Charles said Canada has a big stake in the health of the coast, where a good number of Canadians live.
“In my experience, the best way to conserve the coast and the coastal areas is to support the efforts of local communities all around Canada, all up and down the coast, support the efforts of local communities to do conservation in their own backyard.”
The 14 world leaders of the Ocean Panel that includes Canada committed to sustainably manage 100 per cent of the ocean area under national jurisdiction by 2025, nearly 30 million square kilometres of national waters – an area three times the size of Canada.

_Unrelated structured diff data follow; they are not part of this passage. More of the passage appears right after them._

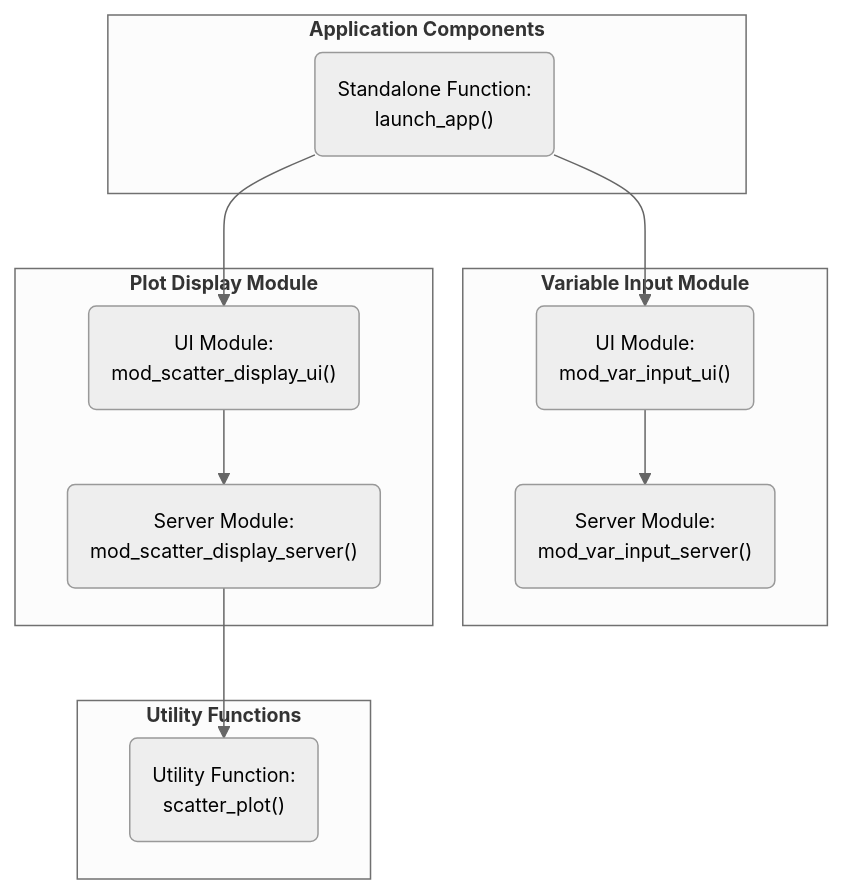
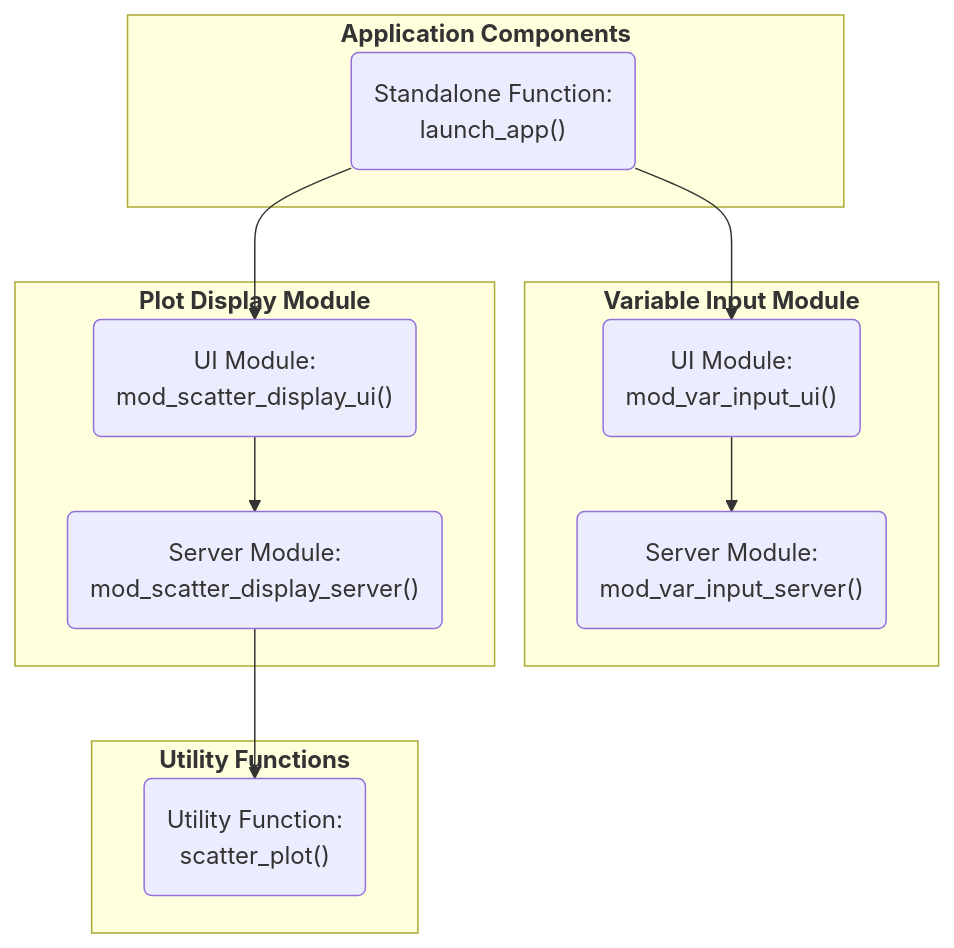
The fourth of 5 diagrams in document.qmd (mjfrigaard/shiny-app-pkgs), drawn with Mermaid before and after one commit. The commit also changed other lines of this file and 7 other files, not shown here.

````diff
--- a/document.qmd
+++ b/document.qmd
@@ -637,23 +636,23 @@
 ```{mermaid}
-%%| fig-cap: 'The `@family` tag'
+%%| fig-cap: ‘The `@family` tag’
 %%| fig-align: center
-%%{init: {'theme': 'neutral', 'themeVariables': { 'fontFamily': 'monospace', "fontSize":"13px"}}}%%
+%%{init: {‘theme’: ‘neutral’, ‘themeVariables’: { ‘fontFamily’: ‘monospace’, "fontSize":"13px"}}}%%
 flowchart TD
     subgraph AppCom["<strong>Application Components</strong>"]
         launch_app("Standalone Function:<br>launch_app()")
     end
     subgraph Vars["<strong>Variable Input Module</strong>"]
         mod_var_input_ui("UI Module:<br>mod_var_input_ui()")
         mod_var_input_server("Server Module:<br>mod_var_input_server()")
     end
     subgraph Graph["<strong>Plot Display Module</strong>"]
         mod_scatter_display_ui("UI Module:<br>mod_scatter_display_ui()")
         mod_scatter_display_server("Server Module:<br>mod_scatter_display_server()")
     end
     subgraph Utils["<strong>Utility Functions</strong>"]
         scatter_plot("Utility Function:<br>scatter_plot()")
     end
 
     launch_app --> mod_var_input_ui --> mod_var_input_server
     launch_app --> mod_scatter_display_ui --> mod_scatter_display_server --> scatter_plot
 ```
````
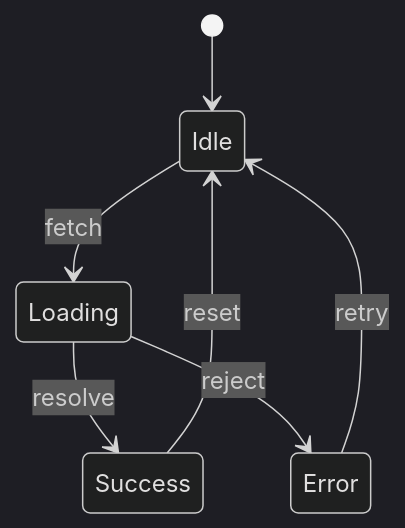
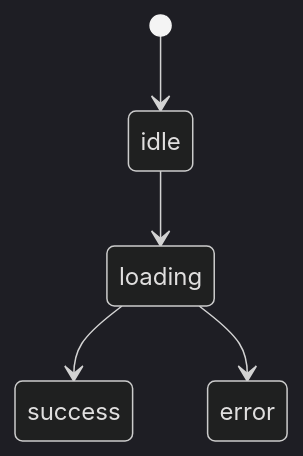
One commit to belinwu/simota-skills changed the third of 10 diagrams in canvas/references/diagram-templates.md. Above: the diagram before and after it, drawn with Mermaid (dark theme). The commit also changed other lines of this file and 13 other files, not shown here.

````diff
--- a/canvas/references/diagram-templates.md
+++ b/canvas/references/diagram-templates.md
@@ -79,9 +50,7 @@
 ```mermaid
 stateDiagram-v2
-    [*] --> Idle
-    Idle --> Loading: fetch
-    Loading --> Success: resolve
-    Loading --> Error: reject
-    Success --> Idle: reset
-    Error --> Idle: retry
+    [*] --> idle
+    idle --> loading
+    loading --> success
+    loading --> error
 ```
````
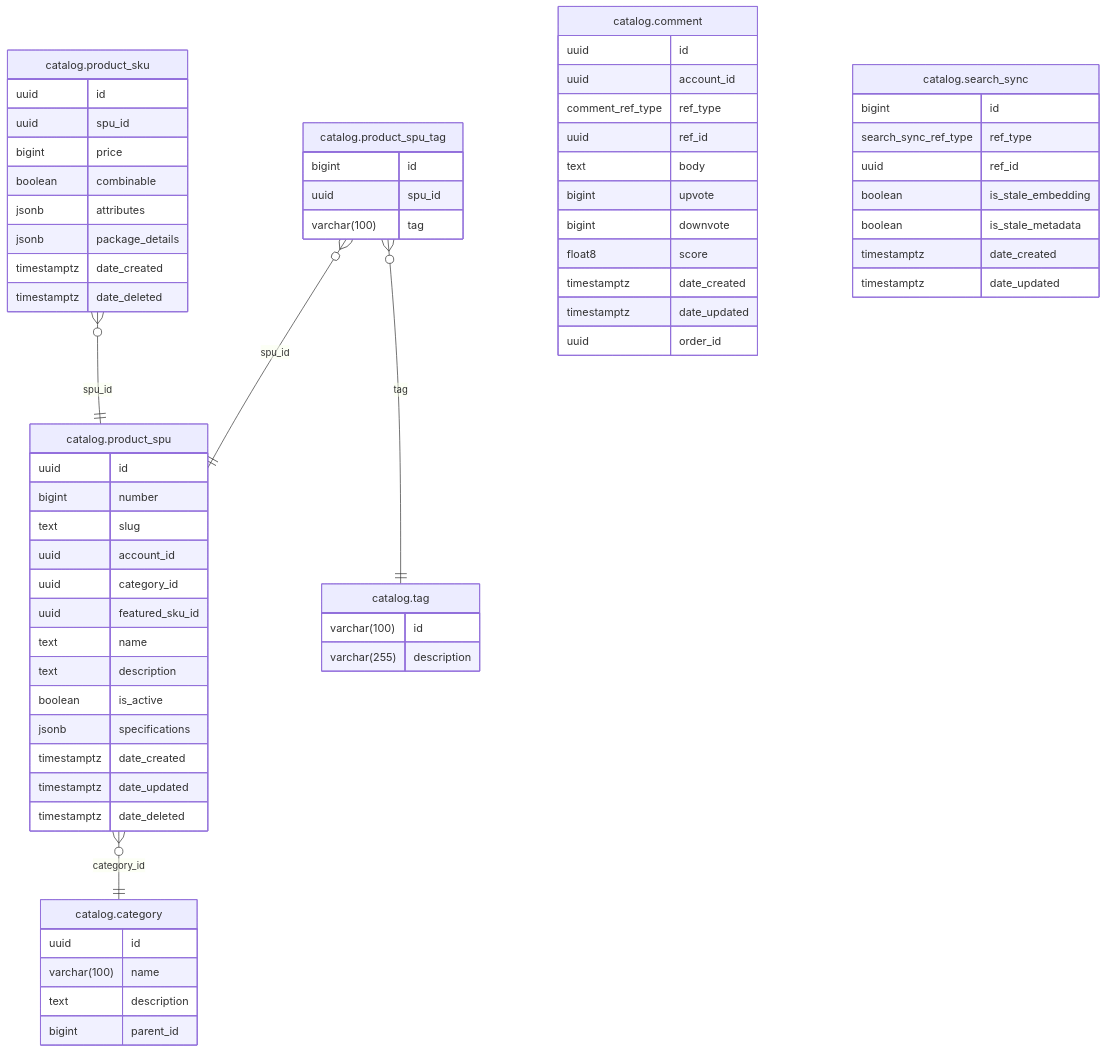
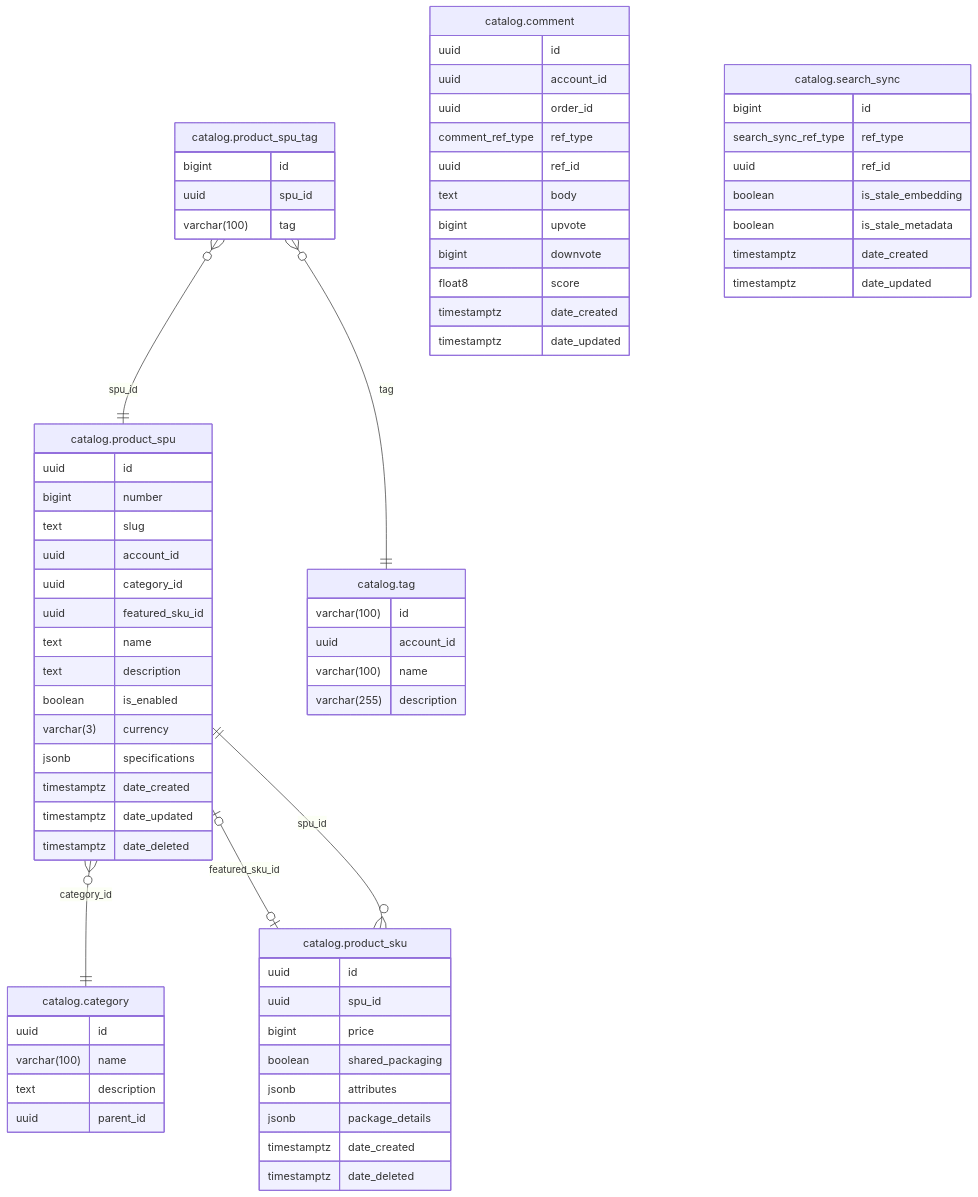
One commit to shopnexus/shopnexus-server changed the diagram in internal/module/catalog/README.md. Above: the diagram before and after it, drawn with Mermaid. The commit also changed 8 other files, not shown here.

Commit message:
update schema

````diff
--- a/internal/module/catalog/README.md
+++ b/internal/module/catalog/README.md
@@ -10,70 +10,74 @@
 ```mermaid
 erDiagram
 "catalog.product_spu" }o--|| "catalog.category" : "category_id"
+"catalog.product_spu" |o--|o "catalog.product_sku" : "featured_sku_id"
 "catalog.product_sku" }o--|| "catalog.product_spu" : "spu_id"
 "catalog.product_spu_tag" }o--|| "catalog.product_spu" : "spu_id"
 "catalog.product_spu_tag" }o--|| "catalog.tag" : "tag"
 
 "catalog.category" {
   uuid id
   varchar(100) name
   text description
-  bigint parent_id
+  uuid parent_id
 }
 "catalog.comment" {
   uuid id
   uuid account_id
+  uuid order_id
   comment_ref_type ref_type
   uuid ref_id
   text body
   bigint upvote
   bigint downvote
   float8 score
   timestamptz date_created
   timestamptz date_updated
-  uuid order_id
 }
 "catalog.product_sku" {
   uuid id
   uuid spu_id
   bigint price
-  boolean combinable
+  boolean shared_packaging
   jsonb attributes
   jsonb package_details
   timestamptz date_created
   timestamptz date_deleted
 }
 "catalog.product_spu" {
   uuid id
   bigint number
   text slug
   uuid account_id
   uuid category_id
   uuid featured_sku_id
   text name
   text description
-  boolean is_active
+  boolean is_enabled
+  varchar(3) currency
   jsonb specifications
   timestamptz date_created
   timestamptz date_updated
   timestamptz date_deleted
 }
 "catalog.product_spu_tag" {
   bigint id
   uuid spu_id
   varchar(100) tag
 }
 "catalog.search_sync" {
   bigint id
   search_sync_ref_type ref_type
   uuid ref_id
   boolean is_stale_embedding
   boolean is_stale_metadata
   timestamptz date_created
   timestamptz date_updated
 }
 "catalog.tag" {
   varchar(100) id
+  uuid account_id
+  varchar(100) name
   varchar(255) description
 }
 ```
````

“What I would be concerned about is too much of this top-down activity where countries like Canada feel pressured by big non-government organizations to make big declarations that are basically a kind of a bean-counter idea of what’s the percentage that you are dealing with today and what’s the percentage tomorrow and instead we should be engaging with our local communities in figuring out in local areas all around the coast of Canada how we can do the protection best,” Charles said.
Canada, Australia Chile, Fiji, Ghana, Indonesia, Jamaica, Japan, Kenya, Mexico, Namibia, Portugal and co-chairs Norway and Palau on Tuesday released a 24-page plan titled Transformations for a Sustainable Ocean Economy.
Two years ago, Ocean Panel members set out to develop a set of recommendations to deliver a sustainable ocean economy that would benefit people everywhere and effectively protect the ocean. The result is a new ocean action agenda that – if achieved – could help produce as much as six times more food from the ocean, generate 40 times more renewable energy, lift millions of people out of poverty, and contribute one-fifth of the greenhouse gas emissions reductions needed to stay within the 1.5-degree temperature increase.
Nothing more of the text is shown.